Allen James: founded Safe Streets in 2006 to bring about public funding for indigent defense. Safe Streets tries to organize the community and inform them about public policies and the criminal justice system.

Jon Wool: discusses the Vera Institute

Ronal Serpas: discusses his background, what brought him into law enforcement, the challenges
of directing Gen X and Gen Y officers, and he emphasizes that good policing involves the entire community.

Susan Hutson: "My job is to be totally up in Ron's business." She is New Orleans' second police monitor. There's an "unprecedented wave of cooperation now" between the NOPD and the independent police monitor's office.

Scharf to panelists: What is your plan to deal with police misconduct?
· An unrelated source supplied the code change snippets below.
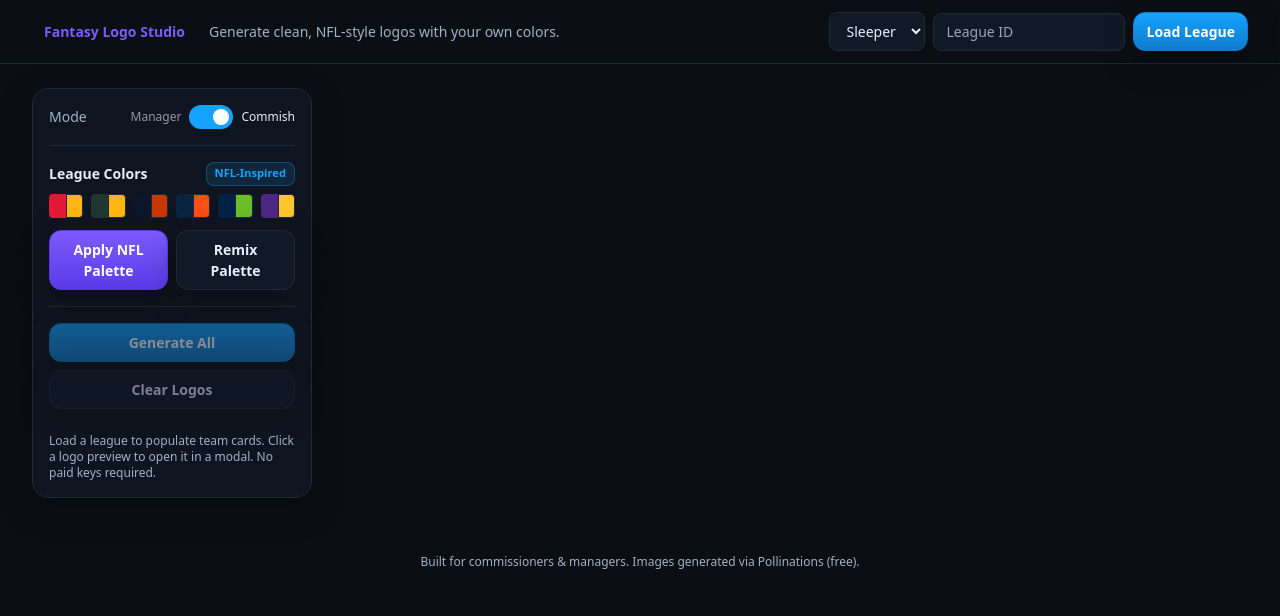
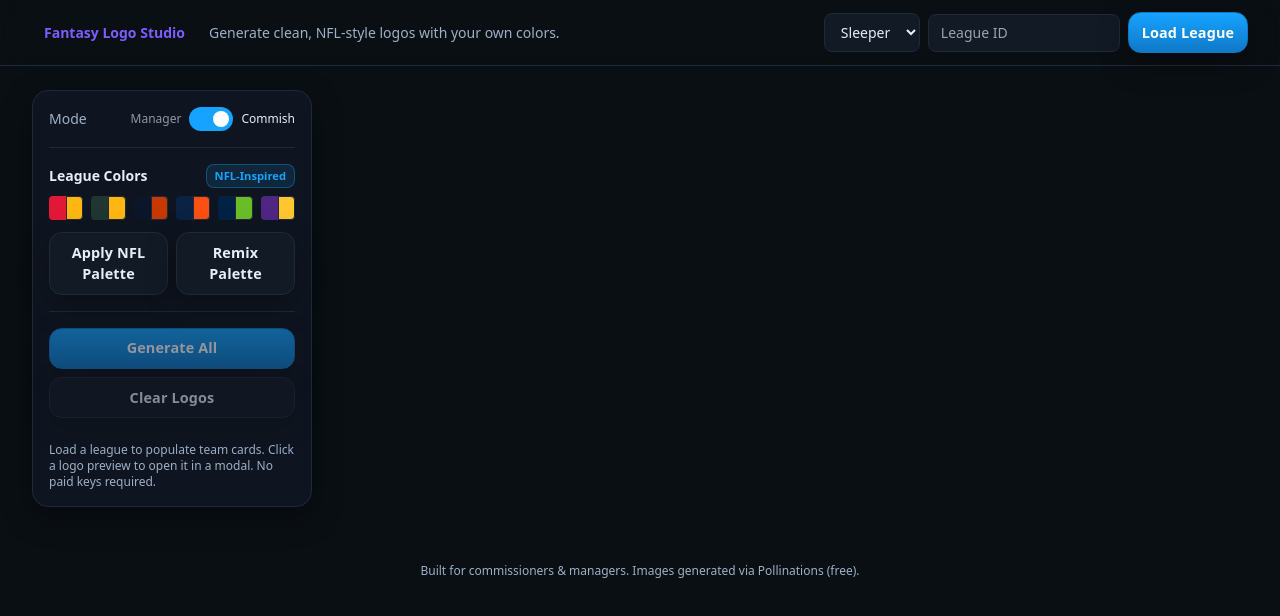
Before and after one commit to nmortimer/NewFantasy2, a Next.js app: page / in a window 1280 px wide. Shown: the top 616 px of the page. Built offline with nearby package versions, Linux system fonts and the light colour scheme.

Commit message:
Update globals.css

```diff
--- a/styles/globals.css
+++ b/styles/globals.css
@@ -3,64 +3,83 @@
 @tailwind utilities;
 
 /* ---------- Design Tokens (dark theme) ---------- */
-:root {
-  --bg: #0b0f14;
-  --panel: #0f1520;
-  --card: #111927;
-  --border: #1f2a37;
-  --text: #e5eef8;
-  --muted: #9fb1c6;
-  --accent: #15a3ff;
-  --accent2: #7c5cff;
-  --shadow: 0 10px 30px rgba(0,0,0,0.35);
+:root{
+  --bg:#0a0f14;
+  --panel:#0f1520;
+  --card:#121a26;
+  --card-2:#0d1520;
+  --border:#1f2a37;
+  --text:#e7eef7;
+  --muted:#9db0c6;
+  --accent:#15a3ff;
+  --accent-500:#138fe0;
+  --accent2:#7c5cff;
+  --success:#10b981;
+  --danger:#ef4444;
+  --shadow:0 10px 30px rgba(0,0,0,.35);
 }
 
-/* ---------- Reusable classes ---------- */
-.btn {
-  display: inline-flex;
-  align-items: center;
-  justify-content: center;
-  gap: .5rem;
-  padding: .5rem .75rem;
-  font-size: .875rem;
-  font-weight: 600;
-  border-radius: .75rem;
-  border: 1px solid var(--border);
-  background: var(--card);
-  color: var(--text);
-  box-shadow: var(--shadow);
-  cursor: pointer;
-  transition: transform .05s ease, background .2s ease, border-color .2s ease, opacity .2s ease;
-}
-.btn:hover { transform: translateY(-1px); border-color: var(--accent); }
-.btn:disabled { opacity: .5; cursor: not-allowed; transform: none; }
-.btn-ghost { background: transparent; box-shadow: none; }
-.btn-primary { background: linear-gradient(180deg, var(--accent), #0f7bcc); border-color: #0f7bcc; color: white; }
-.btn-secondary { background: linear-gradient(180deg, var(--accent2), #5a3ae6); border-color: #5a3ae6; color: white; }
+html,body{background:var(--bg);color:var(--text)}
 
-.card {
-  background: var(--panel);
-  border: 1px solid var(--border);
-  border-radius: 1rem;
-  box-shadow: var(--shadow);
+/* ---------- Layout shells ---------- */
+.shell{
+  max-width:1200px;
+  margin-inline:auto;
+  padding-inline:1rem;
 }
 
-.panel {
-  background: var(--panel);
-  border: 1px solid var(--border);
-  border-radius: 1rem;
-  padding: 1rem;
-  box-shadow: var(--shadow);
+/* ---------- Buttons ---------- */
+.btn{
+  display:inline-flex;align-items:center;justify-content:center;gap:.5rem;
+  padding:.55rem .8rem;font-weight:700;font-size:.9rem;letter-spacing:.01em;
+  border-radius:.8rem;border:1px solid var(--border);background:var(--card);
+  color:var(--text);box-shadow:var(--shadow);transition:transform .05s ease,border-color .2s ease,opacity .2s ease;
+}
+.btn:hover{transform:translateY(-1px);border-color:var(--accent)}
+.btn:disabled{opacity:.55;cursor:not-allowed;transform:none}
+.btn-ghost{background:transparent;box-shadow:none}
+.btn-primary{background:linear-gradient(180deg,var(--accent),#0f79c8);border-color:#0f79c8;color:white}
+.btn-success{background:linear-gradient(180deg,var(--success),#0a9469);border-color:#0a9469;color:white}
+
+/* ---------- Cards / Panels ---------- */
+.card{
+  background:var(--card);border:1px solid var(--border);border-radius:1rem;box-shadow:var(--shadow)
+}
+.panel{
+  background:var(--panel);border:1px solid var(--border);border-radius:1rem;box-shadow:var(--shadow);padding:1rem
+}
+.badge{
+  display:inline-flex;align-items:center;gap:.35rem;border:1px solid rgba(21,163,255,.35);
+  color:var(--accent);background:rgba(21,163,255,.12);padding:.15rem .5rem;border-radius:.5rem;font-size:.7rem;font-weight:800
 }
 
-.badge {
-  display: inline-flex;
-  align-items: center;
-  padding: .15rem .5rem;
-  font-size: .7rem;
-  font-weight: 700;
-  color: var(--accent);
-  background: rgba(21, 163, 255, 0.12);
-  border: 1px solid rgba(21, 163, 255, 0.35);
-  border-radius: .5rem;
+/* ---------- Form bits ---------- */
+.input{
+  background:var(--card);border:1px solid var(--border);border-radius:.7rem;color:var(--text);
+  padding:.55rem .7rem;font-size:.9rem;outline:none
 }
+.input:focus{border-color:var(--accent)}
+
+/* Image frame ensures no layout shift & no overflow */
+.logo-frame{
+  aspect-ratio:1/1;border:1px solid var(--border);background:var(--card-2);
+  border-radius:1rem;overflow:hidden;display:flex;align-items:center;justify-content:center;
+}
+
+/* Compact icon buttons row */
+.iconbar{display:flex;gap:.5rem}
+.iconbtn{
+  height:36px;width:36px;border-radius:.7rem;border:1px solid var(--border);background:var(--card-2);
+  display:grid;place-items:center;transition:transform .05s ease,border-color .2s ease
+}
+.iconbtn:hover{transform:translateY(-1px);border-color:var(--accent)}
+
+/* Edit drawer */
+.drawer{
+  border-top:1px dashed var(--border);padding-top:.75rem;margin-top:.75rem
+}
+
+/* Scrollbar */
+*::-webkit-scrollbar{width:10px;height:10px}
+*::-webkit-scrollbar-thumb{background:#1f2a37;border-radius:8px;border:2px solid #0f1520}
+*::-webkit-scrollbar-track{background:#0f1520}
```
Hutson: Hopes that Danziger was an anomaly, but if it does happen again, they want to be prepared for it.

Serpas: Concerning Danziger - The behavior of the Danziger officers was incomprehensible and an insult to the community - the other insult has been to those officers who did serve during Katrina and served well. Speaks of Hosli and Burrell's bravery and rescues. Less than 1 1/2 % of calls have anything to do with murder, robbery, rape, assault, burglary. Nearly ten times that number is spent on false alarms. And yet, the murder rate here is high. We must redirect how we do the policing.

Wool: Discusses intervention of the Department of Justice. Development of a pretrail incarceration system must be built. A "continuum of rational, just services" is key to maintaining public safety.

Both Wool and James comment on feeling as though Serpas has just taken a lot from their notes on law enforcement.

James: "We shouldn't expect radical change" despite the presence of the DOJ and the improvements of the police force. Each of the elements of the criminal justice system affects the other.

Serpas: Our disagreements (between the panelists) won't be major. Difference between 1994 and today: there were individual officers doing individual things then - today, there is a system-wide failure. "Our system has completely come off the tracks."

Scharf: How do you change a police culture?

Hutson: What will happen here will echo what happened in L.A.: there will be greater scrutiny on how the officers report crimes.

Serpas on police misconduct:
"You lie, you die" - People will be questioned in public hearings
A false report will result in termination.
Aiding in a false report will result in dire consequences.
If you fail to cooperate in an internal investigation, there will be consequences.

Look at how hiring practices can be changed to aid police culture.
Also look at how you promote officers.

No comments:

Post a Comment